Before-and-after page screenshots
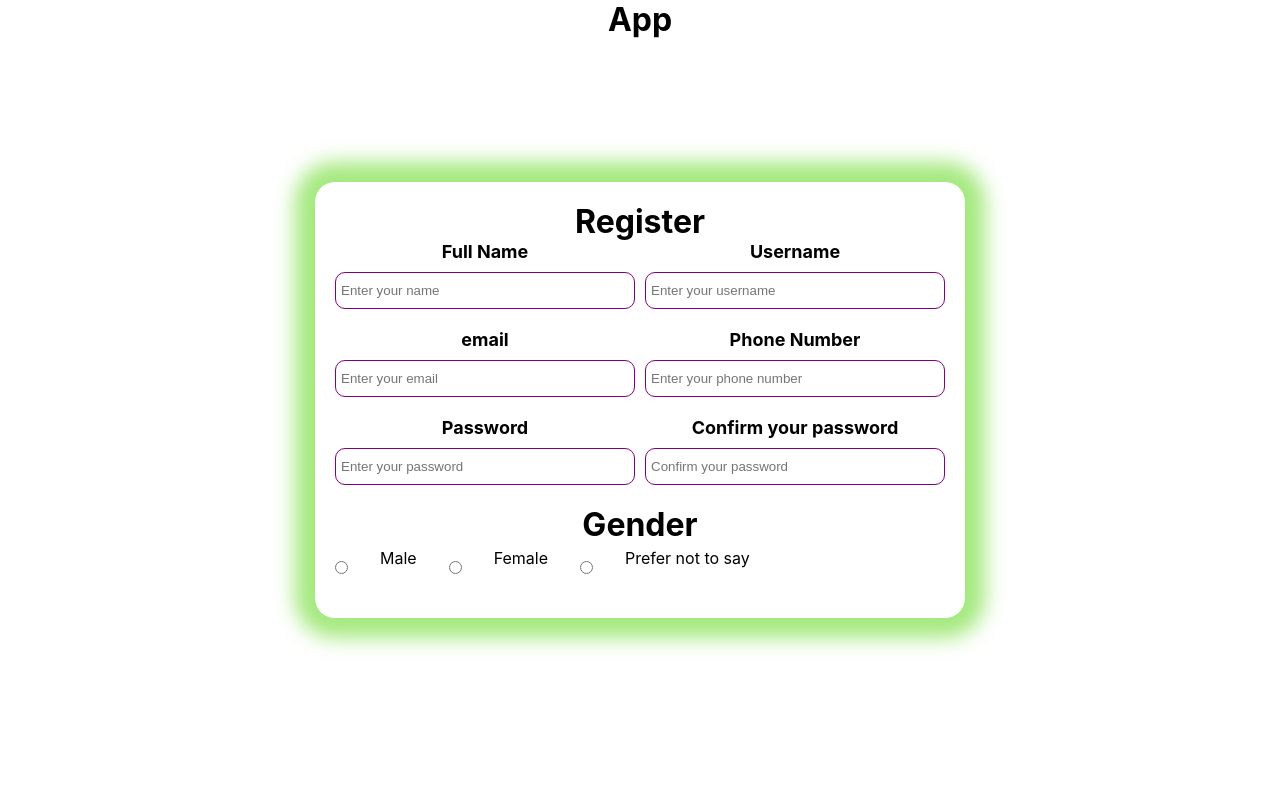
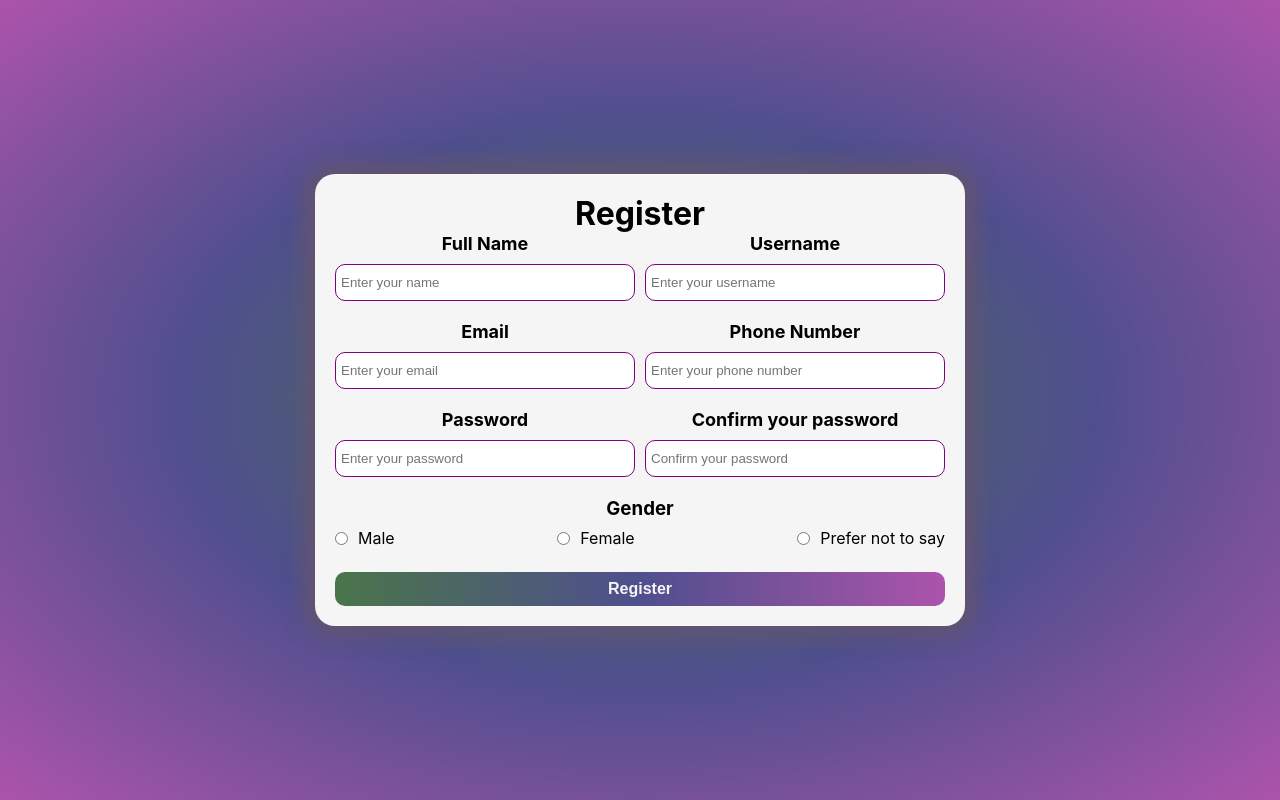
Before and after one commit to krimamadhikarmi/_React, a React (Create React App) app: page /register in a window 1280 px wide. Built offline with nearby package versions, Linux system fonts and the light colour scheme.

Commit message:
register box and validation

```diff
--- a/src/App.js
+++ b/src/App.js
@@ -5,7 +5,6 @@ import Home from './components/home_page';
 function App() {
   return (
     <div className="App">
-      <h1>App</h1>
       <Outlet />
     </div>
   );
--- a/src/pages/register.jsx
+++ b/src/pages/register.jsx
@@ -1,42 +1,132 @@
+import { useState } from 'react';
 import CustomFormField from '../components/customFormField';
 import '../styles/register.css';
 
 const Register = () => {
+  const [name, setName] = useState('');
+  const [username, setUsername] = useState('');
+  const [email, setEmail] = useState('');
+  const [phoneNumber, setPhoneNumber] = useState('');
+  const [password, setPassword] = useState('');
+  const [confirmPassword, setConfirmPassword] = useState('');
+  const [gender, setGender] = useState(' ');
+
+  const handleSumbit = (event) => {
+    event.preventDefault();
+    if (email.length === 0) {
+      alert('Enter email');
+      return;
+    }
+    if (username.length === 0) {
+      alert('Enter username');
+      return;
+    }
+    if (name.length === 0) {
+      alert('Enter name');
+      return;
+    }
+    if (phoneNumber.length < 10) {
+      alert('Enter valid phone number');
+      return;
+    }
+    if (password.length < 0) {
+      alert('Enter valid password');
+      return;
+    }
+    if (confirmPassword !== password) {
+      alert('Enter same password');
+      return;
+    }
+    console.log(name, username, phoneNumber, email, password, confirmPassword, gender);
+  };
+
   return (
     <>
+      <div className="register-container">
+        <form onSubmit={handleSumbit}>
           <div id="register-box">
             <h1 id="register-title">Register</h1>
             <div className="reg-row-field">
-          <CustomFormField label="Full Name" cName="name" placeholder="Enter your name" type="text" />
-          <CustomFormField label="Username" cName="name" placeholder="Enter your username" type="text" />
+              <CustomFormField
+                label="Full Name"
+                cName="name"
+                placeholder="Enter your name"
+                type="text"
+                value={name}
+                onChange={(e) => setName(e.target.value)}
+              />
+              <CustomFormField
+                label="Username"
+                cName="name"
+                placeholder="Enter your username"
+                type="text"
+                value={username}
+                onChange={(e) => setUsername(e.target.value)}
+              />
             </div>
             <div className="reg-row-field">
-          <CustomFormField label="email" cName="email" placeholder="Enter your email" type="email" />
+              <CustomFormField
+                label="Email"
+                cName="email"
+                placeholder="Enter your email"
+                type="email"
+                value={email}
+                onChange={(e) => setEmail(e.target.value)}
+              />
               <CustomFormField
                 label="Phone Number"
                 cName="phonenumber"
                 placeholder="Enter your phone number"
                 type="number"
+                value={phoneNumber}
+                onChange={(e) => setPhoneNumber(e.target.value)}
               />
             </div>
             <div className="reg-row-field">
-          <CustomFormField label="Password" cName="password" placeholder="Enter your password" type="password" />
+              <CustomFormField
+                label="Password"
+                cName="password"
+                placeholder="Enter your password"
+                type="password"
+                onChange={(e) => setPassword(e.target.value)}
+                value={password}
+              />
               <CustomFormField
                 label="Confirm your password"
                 cName="cpassword"
                 placeholder="Confirm your password"
                 type="password"
+                value={confirmPassword}
+                onChange={(e) => setConfirmPassword(e.target.value)}
               />
             </div>
-        <h1>Gender</h1>
             <div className="gender-field">
-          <CustomFormField cname="gender" type="radio" value="male"/>
-          Male
-          <CustomFormField cname="gender" type="radio" value="female" />
-          Female
-          <CustomFormField cname="gender" type="radio" value="others" />
-          Prefer not to say
+              <h3>Gender</h3>
+              <div className="gender-options">
+                <div className="gender">
+                  <input type="radio" value="Male" name="gender" onChange={(e) => setGender(e.target.value)} />{' '}
+                  <p>Male</p>
                 </div>
+                <div className="gender">
+                  <input type="radio" value="Female" name="gender" onChange={(e) => setGender(e.target.value)} />
+                  <p>Female</p>
+                </div>
+                <div className="gender">
+                  <input
+                    type="radio"
+                    value="PreferNottosay"
+                    name="gender"
+                    onChange={(e) => setGender(e.target.value)}
+                  />
+                  <p>Prefer not to say</p>
+                </div>
+              </div>
+            </div>
+            <div id="register-button">
+              <input value="Register" type="submit" />
+            </div>
+          </div>
+        </form>
       </div>
     </>
   );
--- a/src/styles/register.css
+++ b/src/styles/register.css
@@ -3,10 +3,11 @@
   top: 50%;
   left: 50%;
   transform: translate(-50%, -50%);
-  box-shadow: 0px 0px 20px 20px rgba(121, 223, 66, 0.684);
+  box-shadow: 0px 0px 20px 10px rgb(99, 84, 112);
   width: 650px;
   border-radius: 20px;
   padding: 20px;
+  background-color: whitesmoke;
 }
 .reg-row-field {
   display: flex;
@@ -16,11 +17,36 @@
 .reg-row-field input {
   width: 300px;
 }
-.gender-field {
+.gender-field h3 {
+  margin-bottom: 8px;
+}
+.gender-options {
   display: flex;
-  gap: 32px;
-  margin-top: 4px;
+  justify-content: space-between;
+  align-items: center;
 }
-.gender-field input {
-  margin-top: -12px;
+.gender {
+  display: flex;
+  align-items: center;
 }
+.gender input {
+  margin-right: 10px;
+}
+
+#register-button input {
+  width: 100%;
+  padding: 8px 0px;
+  background-color: transparent;
+  border: none;
+  color: whitesmoke;
+  background: linear-gradient(to right, rgb(74, 117, 74), rgb(79, 79, 141), rgb(172, 84, 172));
+  border-radius: 10px;
+  font-size: 16px;
+  margin-top: 24px;
+  font-weight: bold;
+}
+.register-container {
+  width: 100vw;
+  height: 100vh;
+  background: radial-gradient( rgb(74, 117, 74), rgb(79, 79, 141), rgb(172, 84, 172));
+}
```
Lines whose indentation alone changed are shown as unchanged.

_Exercise details_
The copy should hold every entry above word for word and none of the pictures.

_Answer to this problem_
Before and after one commit to krimamadhikarmi/_React, a React (Create React App) app: page /register in a window 1280 px wide. Built offline with nearby package versions, Linux system fonts and the light colour scheme.

Commit message:
register box and validation

```diff
--- a/src/App.js
+++ b/src/App.js
@@ -5,7 +5,6 @@ import Home from './components/home_page';
 function App() {
   return (
     <div className="App">
-      <h1>App</h1>
       <Outlet />
     </div>
   );
--- a/src/pages/register.jsx
+++ b/src/pages/register.jsx
@@ -1,42 +1,132 @@
+import { useState } from 'react';
 import CustomFormField from '../components/customFormField';
 import '../styles/register.css';
 
 const Register = () => {
+  const [name, setName] = useState('');
+  const [username, setUsername] = useState('');
+  const [email, setEmail] = useState('');
+  const [phoneNumber, setPhoneNumber] = useState('');
+  const [password, setPassword] = useState('');
+  const [confirmPassword, setConfirmPassword] = useState('');
+  const [gender, setGender] = useState(' ');
+
+  const handleSumbit = (event) => {
+    event.preventDefault();
+    if (email.length === 0) {
+      alert('Enter email');
+      return;
+    }
+    if (username.length === 0) {
+      alert('Enter username');
+      return;
+    }
+    if (name.length === 0) {
+      alert('Enter name');
+      return;
+    }
+    if (phoneNumber.length < 10) {
+      alert('Enter valid phone number');
+      return;
+    }
+    if (password.length < 0) {
+      alert('Enter valid password');
+      return;
+    }
+    if (confirmPassword !== password) {
+      alert('Enter same password');
+      return;
+    }
+    console.log(name, username, phoneNumber, email, password, confirmPassword, gender);
+  };
+
   return (
     <>
+      <div className="register-container">
+        <form onSubmit={handleSumbit}>
           <div id="register-box">
             <h1 id="register-title">Register</h1>
             <div className="reg-row-field">
-          <CustomFormField label="Full Name" cName="name" placeholder="Enter your name" type="text" />
-          <CustomFormField label="Username" cName="name" placeholder="Enter your username" type="text" />
+              <CustomFormField
+                label="Full Name"
+                cName="name"
+                placeholder="Enter your name"
+                type="text"
+                value={name}
+                onChange={(e) => setName(e.target.value)}
+              />
+              <CustomFormField
+                label="Username"
+                cName="name"
+                placeholder="Enter your username"
+                type="text"
+                value={username}
+                onChange={(e) => setUsername(e.target.value)}
+              />
             </div>
             <div className="reg-row-field">
-          <CustomFormField label="email" cName="email" placeholder="Enter your email" type="email" />
+              <CustomFormField
+                label="Email"
+                cName="email"
+                placeholder="Enter your email"
+                type="email"
+                value={email}
+                onChange={(e) => setEmail(e.target.value)}
+              />
               <CustomFormField
                 label="Phone Number"
                 cName="phonenumber"
                 placeholder="Enter your phone number"
                 type="number"
+                value={phoneNumber}
+                onChange={(e) => setPhoneNumber(e.target.value)}
               />
             </div>
             <div className="reg-row-field">
-          <CustomFormField label="Password" cName="password" placeholder="Enter your password" type="password" />
+              <CustomFormField
+                label="Password"
+                cName="password"
+                placeholder="Enter your password"
+                type="password"
+                onChange={(e) => setPassword(e.target.value)}
+                value={password}
+              />
               <CustomFormField
                 label="Confirm your password"
                 cName="cpassword"
                 placeholder="Confirm your password"
                 type="password"
+                value={confirmPassword}
+                onChange={(e) => setConfirmPassword(e.target.value)}
               />
             </div>
-        <h1>Gender</h1>
             <div className="gender-field">
-          <CustomFormField cname="gender" type="radio" value="male"/>
-          Male
-          <CustomFormField cname="gender" type="radio" value="female" />
-          Female
-          <CustomFormField cname="gender" type="radio" value="others" />
-          Prefer not to say
+              <h3>Gender</h3>
+              <div className="gender-options">
+                <div className="gender">
+                  <input type="radio" value="Male" name="gender" onChange={(e) => setGender(e.target.value)} />{' '}
+                  <p>Male</p>
                 </div>
+                <div className="gender">
+                  <input type="radio" value="Female" name="gender" onChange={(e) => setGender(e.target.value)} />
+                  <p>Female</p>
+                </div>
+                <div className="gender">
+                  <input
+                    type="radio"
+                    value="PreferNottosay"
+                    name="gender"
+                    onChange={(e) => setGender(e.target.value)}
+                  />
+                  <p>Prefer not to say</p>
+                </div>
+              </div>
+            </div>
+            <div id="register-button">
+              <input value="Register" type="submit" />
+            </div>
+          </div>
+        </form>
       </div>
     </>
   );
--- a/src/styles/register.css
+++ b/src/styles/register.css
@@ -3,10 +3,11 @@
   top: 50%;
   left: 50%;
   transform: translate(-50%, -50%);
-  box-shadow: 0px 0px 20px 20px rgba(121, 223, 66, 0.684);
+  box-shadow: 0px 0px 20px 10px rgb(99, 84, 112);
   width: 650px;
   border-radius: 20px;
   padding: 20px;
+  background-color: whitesmoke;
 }
 .reg-row-field {
   display: flex;
@@ -16,11 +17,36 @@
 .reg-row-field input {
   width: 300px;
 }
-.gender-field {
+.gender-field h3 {
+  margin-bottom: 8px;
+}
+.gender-options {
   display: flex;
-  gap: 32px;
-  margin-top: 4px;
+  justify-content: space-between;
+  align-items: center;
 }
-.gender-field input {
-  margin-top: -12px;
+.gender {
+  display: flex;
+  align-items: center;
 }
+.gender input {
+  margin-right: 10px;
+}
+
+#register-button input {
+  width: 100%;
+  padding: 8px 0px;
+  background-color: transparent;
+  border: none;
+  color: whitesmoke;
+  background: linear-gradient(to right, rgb(74, 117, 74), rgb(79, 79, 141), rgb(172, 84, 172));
+  border-radius: 10px;
+  font-size: 16px;
+  margin-top: 24px;
+  font-weight: bold;
+}
+.register-container {
+  width: 100vw;
+  height: 100vh;
+  background: radial-gradient( rgb(74, 117, 74), rgb(79, 79, 141), rgb(172, 84, 172));
+}
```
Lines whose indentation alone changed are shown as unchanged.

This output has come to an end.